- To do -
Each entry must appear in the answer exactly as it does here.

- Information supplied -

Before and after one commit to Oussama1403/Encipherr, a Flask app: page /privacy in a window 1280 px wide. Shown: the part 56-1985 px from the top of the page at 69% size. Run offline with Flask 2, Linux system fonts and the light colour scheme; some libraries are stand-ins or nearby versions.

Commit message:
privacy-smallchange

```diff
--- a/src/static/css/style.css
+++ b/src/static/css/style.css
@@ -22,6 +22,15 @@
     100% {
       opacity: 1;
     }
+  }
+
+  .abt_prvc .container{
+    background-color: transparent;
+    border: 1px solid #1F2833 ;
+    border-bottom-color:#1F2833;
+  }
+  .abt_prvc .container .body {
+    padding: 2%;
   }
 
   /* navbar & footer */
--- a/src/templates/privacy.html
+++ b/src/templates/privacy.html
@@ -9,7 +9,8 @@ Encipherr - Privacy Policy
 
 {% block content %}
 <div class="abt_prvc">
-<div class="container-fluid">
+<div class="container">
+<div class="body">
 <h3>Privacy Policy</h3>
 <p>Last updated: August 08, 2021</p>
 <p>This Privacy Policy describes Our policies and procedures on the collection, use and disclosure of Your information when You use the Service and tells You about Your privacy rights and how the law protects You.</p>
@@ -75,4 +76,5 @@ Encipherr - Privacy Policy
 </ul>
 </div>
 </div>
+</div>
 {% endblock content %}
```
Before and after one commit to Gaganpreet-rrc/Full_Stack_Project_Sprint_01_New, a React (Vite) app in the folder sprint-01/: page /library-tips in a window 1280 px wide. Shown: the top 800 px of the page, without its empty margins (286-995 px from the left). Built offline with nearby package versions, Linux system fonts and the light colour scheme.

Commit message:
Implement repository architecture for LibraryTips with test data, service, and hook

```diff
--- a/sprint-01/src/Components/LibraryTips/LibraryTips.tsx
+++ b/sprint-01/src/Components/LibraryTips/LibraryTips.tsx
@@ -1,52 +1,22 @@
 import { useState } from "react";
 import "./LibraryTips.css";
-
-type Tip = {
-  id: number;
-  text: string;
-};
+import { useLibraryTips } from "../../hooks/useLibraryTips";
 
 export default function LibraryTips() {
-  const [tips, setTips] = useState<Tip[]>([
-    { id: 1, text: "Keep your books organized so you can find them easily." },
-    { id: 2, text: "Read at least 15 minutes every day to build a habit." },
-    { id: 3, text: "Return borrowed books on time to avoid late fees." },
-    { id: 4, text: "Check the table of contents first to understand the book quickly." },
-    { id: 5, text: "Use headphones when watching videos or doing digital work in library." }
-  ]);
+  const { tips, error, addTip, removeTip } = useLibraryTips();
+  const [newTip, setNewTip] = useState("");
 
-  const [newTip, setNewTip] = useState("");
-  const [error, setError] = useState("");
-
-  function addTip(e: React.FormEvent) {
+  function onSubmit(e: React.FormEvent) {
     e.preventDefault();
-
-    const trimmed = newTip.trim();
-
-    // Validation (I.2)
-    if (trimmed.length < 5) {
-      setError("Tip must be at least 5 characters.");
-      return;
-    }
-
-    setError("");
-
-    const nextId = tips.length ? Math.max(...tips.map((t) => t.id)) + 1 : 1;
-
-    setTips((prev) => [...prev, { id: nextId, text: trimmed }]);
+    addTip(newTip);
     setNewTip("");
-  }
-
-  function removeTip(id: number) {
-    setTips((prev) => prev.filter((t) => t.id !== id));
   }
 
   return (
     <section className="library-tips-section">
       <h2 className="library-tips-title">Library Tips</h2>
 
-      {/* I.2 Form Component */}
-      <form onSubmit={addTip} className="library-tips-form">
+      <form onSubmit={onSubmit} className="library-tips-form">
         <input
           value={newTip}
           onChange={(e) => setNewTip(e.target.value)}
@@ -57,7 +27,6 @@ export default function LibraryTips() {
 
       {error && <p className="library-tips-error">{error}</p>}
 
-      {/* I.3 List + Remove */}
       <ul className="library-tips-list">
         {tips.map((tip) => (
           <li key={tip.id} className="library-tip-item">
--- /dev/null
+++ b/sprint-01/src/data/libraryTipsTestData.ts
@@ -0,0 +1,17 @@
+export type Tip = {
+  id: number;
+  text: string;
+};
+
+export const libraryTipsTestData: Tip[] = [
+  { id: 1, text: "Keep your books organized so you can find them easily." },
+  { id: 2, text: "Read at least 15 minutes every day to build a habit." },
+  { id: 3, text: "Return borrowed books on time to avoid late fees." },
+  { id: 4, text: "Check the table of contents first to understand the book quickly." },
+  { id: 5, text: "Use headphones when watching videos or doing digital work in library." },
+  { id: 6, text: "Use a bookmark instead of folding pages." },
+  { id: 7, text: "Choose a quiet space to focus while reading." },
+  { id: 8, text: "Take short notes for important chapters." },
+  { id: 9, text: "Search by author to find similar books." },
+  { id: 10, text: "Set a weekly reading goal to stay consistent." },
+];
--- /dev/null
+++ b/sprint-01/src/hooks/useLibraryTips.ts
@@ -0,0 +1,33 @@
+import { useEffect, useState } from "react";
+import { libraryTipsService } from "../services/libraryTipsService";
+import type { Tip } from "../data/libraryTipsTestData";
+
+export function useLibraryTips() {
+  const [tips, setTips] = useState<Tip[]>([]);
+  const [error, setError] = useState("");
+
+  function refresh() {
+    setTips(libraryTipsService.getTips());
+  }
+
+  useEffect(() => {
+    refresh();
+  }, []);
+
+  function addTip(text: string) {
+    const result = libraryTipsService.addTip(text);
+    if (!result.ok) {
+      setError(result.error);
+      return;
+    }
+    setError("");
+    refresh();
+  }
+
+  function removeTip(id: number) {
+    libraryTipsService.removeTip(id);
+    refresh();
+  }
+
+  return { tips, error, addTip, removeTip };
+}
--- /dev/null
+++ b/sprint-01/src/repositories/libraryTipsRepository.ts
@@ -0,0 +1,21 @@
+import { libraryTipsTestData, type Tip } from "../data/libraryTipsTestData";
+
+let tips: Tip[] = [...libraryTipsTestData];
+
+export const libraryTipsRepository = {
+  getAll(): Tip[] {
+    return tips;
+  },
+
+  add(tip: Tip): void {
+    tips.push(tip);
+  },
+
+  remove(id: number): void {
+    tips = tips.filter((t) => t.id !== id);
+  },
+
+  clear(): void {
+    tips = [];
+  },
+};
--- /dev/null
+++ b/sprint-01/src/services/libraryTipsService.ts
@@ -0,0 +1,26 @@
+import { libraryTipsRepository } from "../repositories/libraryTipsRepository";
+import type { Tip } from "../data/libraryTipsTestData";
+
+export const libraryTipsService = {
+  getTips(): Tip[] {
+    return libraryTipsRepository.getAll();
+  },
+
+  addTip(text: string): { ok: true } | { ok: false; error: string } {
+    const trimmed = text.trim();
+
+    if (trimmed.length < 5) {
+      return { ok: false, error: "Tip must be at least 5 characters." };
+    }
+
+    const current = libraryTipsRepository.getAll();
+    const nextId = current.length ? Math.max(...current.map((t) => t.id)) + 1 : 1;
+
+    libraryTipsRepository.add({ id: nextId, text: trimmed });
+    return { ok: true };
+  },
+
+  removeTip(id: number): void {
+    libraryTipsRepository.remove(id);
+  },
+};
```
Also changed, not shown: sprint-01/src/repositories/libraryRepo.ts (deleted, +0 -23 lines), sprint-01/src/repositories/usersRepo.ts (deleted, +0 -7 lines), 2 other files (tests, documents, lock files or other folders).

- Exercise result -
Before and after one commit to Oussama1403/Encipherr, a Flask app: page /privacy in a window 1280 px wide. Shown: the part 56-1985 px from the top of the page at 69% size. Run offline with Flask 2, Linux system fonts and the light colour scheme; some libraries are stand-ins or nearby versions.

Commit message:
privacy-smallchange

```diff
--- a/src/static/css/style.css
+++ b/src/static/css/style.css
@@ -22,6 +22,15 @@
     100% {
       opacity: 1;
     }
+  }
+
+  .abt_prvc .container{
+    background-color: transparent;
+    border: 1px solid #1F2833 ;
+    border-bottom-color:#1F2833;
+  }
+  .abt_prvc .container .body {
+    padding: 2%;
   }
 
   /* navbar & footer */
--- a/src/templates/privacy.html
+++ b/src/templates/privacy.html
@@ -9,7 +9,8 @@ Encipherr - Privacy Policy
 
 {% block content %}
 <div class="abt_prvc">
-<div class="container-fluid">
+<div class="container">
+<div class="body">
 <h3>Privacy Policy</h3>
 <p>Last updated: August 08, 2021</p>
 <p>This Privacy Policy describes Our policies and procedures on the collection, use and disclosure of Your information when You use the Service and tells You about Your privacy rights and how the law protects You.</p>
@@ -75,4 +76,5 @@ Encipherr - Privacy Policy
 </ul>
 </div>
 </div>
+</div>
 {% endblock content %}
```
Before and after one commit to Gaganpreet-rrc/Full_Stack_Project_Sprint_01_New, a React (Vite) app in the folder sprint-01/: page /library-tips in a window 1280 px wide. Shown: the top 800 px of the page, without its empty margins (286-995 px from the left). Built offline with nearby package versions, Linux system fonts and the light colour scheme.

Commit message:
Implement repository architecture for LibraryTips with test data, service, and hook

```diff
--- a/sprint-01/src/Components/LibraryTips/LibraryTips.tsx
+++ b/sprint-01/src/Components/LibraryTips/LibraryTips.tsx
@@ -1,52 +1,22 @@
 import { useState } from "react";
 import "./LibraryTips.css";
-
-type Tip = {
-  id: number;
-  text: string;
-};
+import { useLibraryTips } from "../../hooks/useLibraryTips";
 
 export default function LibraryTips() {
-  const [tips, setTips] = useState<Tip[]>([
-    { id: 1, text: "Keep your books organized so you can find them easily." },
-    { id: 2, text: "Read at least 15 minutes every day to build a habit." },
-    { id: 3, text: "Return borrowed books on time to avoid late fees." },
-    { id: 4, text: "Check the table of contents first to understand the book quickly." },
-    { id: 5, text: "Use headphones when watching videos or doing digital work in library." }
-  ]);
+  const { tips, error, addTip, removeTip } = useLibraryTips();
+  const [newTip, setNewTip] = useState("");
 
-  const [newTip, setNewTip] = useState("");
-  const [error, setError] = useState("");
-
-  function addTip(e: React.FormEvent) {
+  function onSubmit(e: React.FormEvent) {
     e.preventDefault();
-
-    const trimmed = newTip.trim();
-
-    // Validation (I.2)
-    if (trimmed.length < 5) {
-      setError("Tip must be at least 5 characters.");
-      return;
-    }
-
-    setError("");
-
-    const nextId = tips.length ? Math.max(...tips.map((t) => t.id)) + 1 : 1;
-
-    setTips((prev) => [...prev, { id: nextId, text: trimmed }]);
+    addTip(newTip);
     setNewTip("");
-  }
-
-  function removeTip(id: number) {
-    setTips((prev) => prev.filter((t) => t.id !== id));
   }
 
   return (
     <section className="library-tips-section">
       <h2 className="library-tips-title">Library Tips</h2>
 
-      {/* I.2 Form Component */}
-      <form onSubmit={addTip} className="library-tips-form">
+      <form onSubmit={onSubmit} className="library-tips-form">
         <input
           value={newTip}
           onChange={(e) => setNewTip(e.target.value)}
@@ -57,7 +27,6 @@ export default function LibraryTips() {
 
       {error && <p className="library-tips-error">{error}</p>}
 
-      {/* I.3 List + Remove */}
       <ul className="library-tips-list">
         {tips.map((tip) => (
           <li key={tip.id} className="library-tip-item">
--- /dev/null
+++ b/sprint-01/src/data/libraryTipsTestData.ts
@@ -0,0 +1,17 @@
+export type Tip = {
+  id: number;
+  text: string;
+};
+
+export const libraryTipsTestData: Tip[] = [
+  { id: 1, text: "Keep your books organized so you can find them easily." },
+  { id: 2, text: "Read at least 15 minutes every day to build a habit." },
+  { id: 3, text: "Return borrowed books on time to avoid late fees." },
+  { id: 4, text: "Check the table of contents first to understand the book quickly." },
+  { id: 5, text: "Use headphones when watching videos or doing digital work in library." },
+  { id: 6, text: "Use a bookmark instead of folding pages." },
+  { id: 7, text: "Choose a quiet space to focus while reading." },
+  { id: 8, text: "Take short notes for important chapters." },
+  { id: 9, text: "Search by author to find similar books." },
+  { id: 10, text: "Set a weekly reading goal to stay consistent." },
+];
--- /dev/null
+++ b/sprint-01/src/hooks/useLibraryTips.ts
@@ -0,0 +1,33 @@
+import { useEffect, useState } from "react";
+import { libraryTipsService } from "../services/libraryTipsService";
+import type { Tip } from "../data/libraryTipsTestData";
+
+export function useLibraryTips() {
+  const [tips, setTips] = useState<Tip[]>([]);
+  const [error, setError] = useState("");
+
+  function refresh() {
+    setTips(libraryTipsService.getTips());
+  }
+
+  useEffect(() => {
+    refresh();
+  }, []);
+
+  function addTip(text: string) {
+    const result = libraryTipsService.addTip(text);
+    if (!result.ok) {
+      setError(result.error);
+      return;
+    }
+    setError("");
+    refresh();
+  }
+
+  function removeTip(id: number) {
+    libraryTipsService.removeTip(id);
+    refresh();
+  }
+
+  return { tips, error, addTip, removeTip };
+}
--- /dev/null
+++ b/sprint-01/src/repositories/libraryTipsRepository.ts
@@ -0,0 +1,21 @@
+import { libraryTipsTestData, type Tip } from "../data/libraryTipsTestData";
+
+let tips: Tip[] = [...libraryTipsTestData];
+
+export const libraryTipsRepository = {
+  getAll(): Tip[] {
+    return tips;
+  },
+
+  add(tip: Tip): void {
+    tips.push(tip);
+  },
+
+  remove(id: number): void {
+    tips = tips.filter((t) => t.id !== id);
+  },
+
+  clear(): void {
+    tips = [];
+  },
+};
--- /dev/null
+++ b/sprint-01/src/services/libraryTipsService.ts
@@ -0,0 +1,26 @@
+import { libraryTipsRepository } from "../repositories/libraryTipsRepository";
+import type { Tip } from "../data/libraryTipsTestData";
+
+export const libraryTipsService = {
+  getTips(): Tip[] {
+    return libraryTipsRepository.getAll();
+  },
+
+  addTip(text: string): { ok: true } | { ok: false; error: string } {
+    const trimmed = text.trim();
+
+    if (trimmed.length < 5) {
+      return { ok: false, error: "Tip must be at least 5 characters." };
+    }
+
+    const current = libraryTipsRepository.getAll();
+    const nextId = current.length ? Math.max(...current.map((t) => t.id)) + 1 : 1;
+
+    libraryTipsRepository.add({ id: nextId, text: trimmed });
+    return { ok: true };
+  },
+
+  removeTip(id: number): void {
+    libraryTipsRepository.remove(id);
+  },
+};
```
Also changed, not shown: sprint-01/src/repositories/libraryRepo.ts (deleted, +0 -23 lines), sprint-01/src/repositories/usersRepo.ts (deleted, +0 -7 lines), 2 other files (tests, documents, lock files or other folders).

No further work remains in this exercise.